One way to see Sia is like Airbnb for data storage. People who need storage space ("Renters") can pay to store data on the hard drives of people who have extra storage space ("Hosts"). Payment on the network is done in a special cryptocurrency called Siacoins.
Sia takes care of encrypting files and breaking them into pieces that get stored all over the world. It's open-source software and doesn't rely on any central authority. Using Sia, data can be stored and accessed quickly, securely, and affordably.
While Sia is great for isolated data storage, it's not great for sharing data. What if you wanted to share a file with a friend or host a website? With Sia alone, you cannot do that.
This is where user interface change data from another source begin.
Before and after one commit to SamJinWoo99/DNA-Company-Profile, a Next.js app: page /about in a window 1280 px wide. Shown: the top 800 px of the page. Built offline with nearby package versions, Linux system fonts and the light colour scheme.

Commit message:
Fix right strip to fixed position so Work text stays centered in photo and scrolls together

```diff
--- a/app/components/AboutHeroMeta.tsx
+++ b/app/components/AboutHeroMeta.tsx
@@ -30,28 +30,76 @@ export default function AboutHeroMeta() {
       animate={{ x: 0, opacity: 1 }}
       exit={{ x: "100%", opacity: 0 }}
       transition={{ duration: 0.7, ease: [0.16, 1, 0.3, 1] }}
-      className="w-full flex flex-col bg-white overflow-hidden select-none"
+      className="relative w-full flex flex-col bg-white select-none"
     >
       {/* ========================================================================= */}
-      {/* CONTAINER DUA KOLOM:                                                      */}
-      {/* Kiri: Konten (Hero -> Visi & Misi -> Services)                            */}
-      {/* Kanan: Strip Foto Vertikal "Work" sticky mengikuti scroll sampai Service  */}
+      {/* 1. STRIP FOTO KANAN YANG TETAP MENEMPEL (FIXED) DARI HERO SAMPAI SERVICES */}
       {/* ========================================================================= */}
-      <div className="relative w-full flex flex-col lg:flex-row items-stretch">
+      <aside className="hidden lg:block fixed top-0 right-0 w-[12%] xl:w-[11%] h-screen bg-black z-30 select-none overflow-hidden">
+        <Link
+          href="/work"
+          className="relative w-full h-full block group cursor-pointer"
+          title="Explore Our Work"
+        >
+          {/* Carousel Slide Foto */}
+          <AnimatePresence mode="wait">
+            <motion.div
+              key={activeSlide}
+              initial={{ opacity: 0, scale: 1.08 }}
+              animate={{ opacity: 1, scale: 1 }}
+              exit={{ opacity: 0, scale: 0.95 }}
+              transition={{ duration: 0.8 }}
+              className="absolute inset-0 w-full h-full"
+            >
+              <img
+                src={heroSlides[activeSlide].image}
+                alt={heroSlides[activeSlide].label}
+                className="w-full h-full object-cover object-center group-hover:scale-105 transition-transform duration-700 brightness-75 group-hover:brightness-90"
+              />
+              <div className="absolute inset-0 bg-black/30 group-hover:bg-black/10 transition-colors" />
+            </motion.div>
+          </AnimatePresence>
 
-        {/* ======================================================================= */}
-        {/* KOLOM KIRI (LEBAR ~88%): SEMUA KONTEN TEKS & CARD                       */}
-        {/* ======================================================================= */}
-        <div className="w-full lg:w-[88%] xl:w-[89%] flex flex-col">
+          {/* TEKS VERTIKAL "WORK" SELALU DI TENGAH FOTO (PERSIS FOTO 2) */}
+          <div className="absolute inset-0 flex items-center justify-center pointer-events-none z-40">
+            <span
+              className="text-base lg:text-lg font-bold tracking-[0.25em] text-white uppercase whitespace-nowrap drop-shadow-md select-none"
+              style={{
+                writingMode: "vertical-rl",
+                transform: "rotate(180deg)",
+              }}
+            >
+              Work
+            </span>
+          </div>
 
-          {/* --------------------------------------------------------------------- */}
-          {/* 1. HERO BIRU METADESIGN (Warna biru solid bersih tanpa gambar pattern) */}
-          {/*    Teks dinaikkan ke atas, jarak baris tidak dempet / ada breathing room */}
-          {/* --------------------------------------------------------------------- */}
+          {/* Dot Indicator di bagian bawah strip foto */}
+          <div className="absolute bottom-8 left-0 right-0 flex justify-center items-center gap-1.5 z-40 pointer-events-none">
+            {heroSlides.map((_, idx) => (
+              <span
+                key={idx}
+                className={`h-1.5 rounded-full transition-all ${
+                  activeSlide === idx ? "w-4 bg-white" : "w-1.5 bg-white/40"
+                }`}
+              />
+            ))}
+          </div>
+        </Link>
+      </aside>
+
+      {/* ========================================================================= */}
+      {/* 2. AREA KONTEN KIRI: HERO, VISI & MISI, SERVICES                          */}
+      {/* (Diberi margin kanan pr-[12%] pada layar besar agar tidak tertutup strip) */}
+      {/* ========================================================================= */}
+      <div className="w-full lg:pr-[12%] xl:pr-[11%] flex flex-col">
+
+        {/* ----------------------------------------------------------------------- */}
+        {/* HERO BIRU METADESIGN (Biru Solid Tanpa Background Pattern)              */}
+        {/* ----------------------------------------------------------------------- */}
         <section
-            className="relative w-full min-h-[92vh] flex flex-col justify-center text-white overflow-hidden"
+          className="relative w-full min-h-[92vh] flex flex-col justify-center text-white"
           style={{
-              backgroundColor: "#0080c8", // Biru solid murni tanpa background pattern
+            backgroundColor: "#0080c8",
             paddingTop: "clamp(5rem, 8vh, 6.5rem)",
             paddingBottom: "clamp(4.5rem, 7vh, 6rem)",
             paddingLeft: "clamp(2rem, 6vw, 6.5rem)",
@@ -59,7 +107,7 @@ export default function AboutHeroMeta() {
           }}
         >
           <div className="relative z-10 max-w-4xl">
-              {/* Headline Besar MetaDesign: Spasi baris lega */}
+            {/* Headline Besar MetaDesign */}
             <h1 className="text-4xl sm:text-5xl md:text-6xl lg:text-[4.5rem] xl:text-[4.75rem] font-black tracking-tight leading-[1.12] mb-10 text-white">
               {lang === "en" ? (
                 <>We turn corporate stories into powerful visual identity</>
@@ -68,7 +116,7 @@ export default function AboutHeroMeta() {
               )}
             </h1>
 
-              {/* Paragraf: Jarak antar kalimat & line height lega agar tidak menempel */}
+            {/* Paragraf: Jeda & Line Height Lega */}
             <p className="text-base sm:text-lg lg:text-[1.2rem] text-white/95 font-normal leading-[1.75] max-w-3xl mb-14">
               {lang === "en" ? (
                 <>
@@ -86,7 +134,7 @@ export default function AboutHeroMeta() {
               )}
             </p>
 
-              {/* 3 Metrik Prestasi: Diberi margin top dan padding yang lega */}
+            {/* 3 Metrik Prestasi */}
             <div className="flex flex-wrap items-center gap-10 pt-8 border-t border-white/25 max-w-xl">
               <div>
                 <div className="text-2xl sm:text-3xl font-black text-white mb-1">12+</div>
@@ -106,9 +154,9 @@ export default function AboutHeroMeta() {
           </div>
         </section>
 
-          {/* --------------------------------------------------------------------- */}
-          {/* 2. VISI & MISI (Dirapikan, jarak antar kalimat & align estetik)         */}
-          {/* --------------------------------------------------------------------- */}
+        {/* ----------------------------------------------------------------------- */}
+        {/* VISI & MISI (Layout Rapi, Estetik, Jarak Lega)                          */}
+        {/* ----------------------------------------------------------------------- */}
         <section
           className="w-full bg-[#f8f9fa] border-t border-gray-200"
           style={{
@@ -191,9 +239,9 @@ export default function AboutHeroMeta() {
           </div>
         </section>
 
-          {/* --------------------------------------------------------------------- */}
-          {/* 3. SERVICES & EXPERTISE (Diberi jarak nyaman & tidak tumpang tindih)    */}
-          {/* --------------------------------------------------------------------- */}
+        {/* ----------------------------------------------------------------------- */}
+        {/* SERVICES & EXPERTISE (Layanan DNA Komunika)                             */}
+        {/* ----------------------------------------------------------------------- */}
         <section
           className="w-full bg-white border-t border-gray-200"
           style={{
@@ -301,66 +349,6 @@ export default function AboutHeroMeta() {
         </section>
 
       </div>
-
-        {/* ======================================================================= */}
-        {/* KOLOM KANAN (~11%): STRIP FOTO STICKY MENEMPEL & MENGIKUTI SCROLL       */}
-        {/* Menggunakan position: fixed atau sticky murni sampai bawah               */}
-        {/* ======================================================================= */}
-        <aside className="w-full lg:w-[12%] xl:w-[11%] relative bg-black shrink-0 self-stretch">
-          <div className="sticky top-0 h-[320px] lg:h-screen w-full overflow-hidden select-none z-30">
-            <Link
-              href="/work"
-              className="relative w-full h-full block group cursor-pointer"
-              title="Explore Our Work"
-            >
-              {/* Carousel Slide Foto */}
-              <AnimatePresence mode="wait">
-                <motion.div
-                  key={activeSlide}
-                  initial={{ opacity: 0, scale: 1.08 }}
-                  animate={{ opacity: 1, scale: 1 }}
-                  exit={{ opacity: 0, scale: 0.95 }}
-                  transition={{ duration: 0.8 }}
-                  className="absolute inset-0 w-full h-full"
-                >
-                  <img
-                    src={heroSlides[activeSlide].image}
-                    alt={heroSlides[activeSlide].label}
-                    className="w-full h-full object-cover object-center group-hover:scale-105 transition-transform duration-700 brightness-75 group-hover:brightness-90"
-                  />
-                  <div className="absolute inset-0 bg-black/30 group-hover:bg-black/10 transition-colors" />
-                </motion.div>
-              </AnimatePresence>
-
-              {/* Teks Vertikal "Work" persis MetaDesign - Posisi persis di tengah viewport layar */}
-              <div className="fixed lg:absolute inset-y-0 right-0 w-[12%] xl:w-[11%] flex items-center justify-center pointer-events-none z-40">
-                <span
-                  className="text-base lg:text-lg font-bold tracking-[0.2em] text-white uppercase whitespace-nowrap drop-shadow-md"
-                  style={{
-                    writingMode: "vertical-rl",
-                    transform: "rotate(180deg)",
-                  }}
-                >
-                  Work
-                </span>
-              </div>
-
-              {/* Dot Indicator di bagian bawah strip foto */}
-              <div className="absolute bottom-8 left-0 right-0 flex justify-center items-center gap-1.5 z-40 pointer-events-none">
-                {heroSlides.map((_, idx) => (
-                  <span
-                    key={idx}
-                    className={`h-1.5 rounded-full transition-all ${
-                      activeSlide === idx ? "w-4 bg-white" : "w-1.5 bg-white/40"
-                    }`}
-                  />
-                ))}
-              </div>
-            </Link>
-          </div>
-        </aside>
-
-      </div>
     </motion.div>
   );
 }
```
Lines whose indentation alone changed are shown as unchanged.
Skynet was designed to make the benefits of Sia available across the web. It lets users store and access data on the Sia network without worrying about Siacoins or blockchains.
Skynet users access Sia using a portal. Web browsers and applications interact with portals just like they would with traditional websites. This abstracts away the complexities of dealing with Sia directly.
Overly Simplified View of Sia and Skynet
Behind the scenes, a Skynet portal is a Sia renter that rents and stores data for its users and can retrieve files from storage being rented by other portals.
In the box below, we've made a trivial skapp. You can drag and drop a file to it, and when you do, it'll upload to Skynet. Go ahead and upload something you wouldn't mind putting in public. (If you need a file to upload, right-click this link and select "Save Link As...")
After uploading the file, you were given a URL to download the file. Try clicking the link to view the file.
Okay, but we can do better than that. Copy the link and paste it into the box below.
You'll notice we now have additional URLs available to us, each of which can instantly access our file.
You'll never guess what we call files hosted on Skynet. Skyfiles!
Uploading and downloading a file isn't too fancy, but let's look at what you've done because it's actually rather exciting:
- Once you've uploaded a file, it's instantly accessible across other portals, anywhere on the globe.
- You can later trust that the file hasn't changed or been tampered with.
- Even you, the original uploader, can't delete the file! If one portal blocks the skyfile (or someone blocks your access to that portal), you can still access your file through other portals.
"Well, technically..." There's some nuance missing in these points, but they're a good starting point for understanding how Skynet is different from the traditional web.
In the next section, you can learn more by digging into the types of links used on Skynet for accessing data and applications.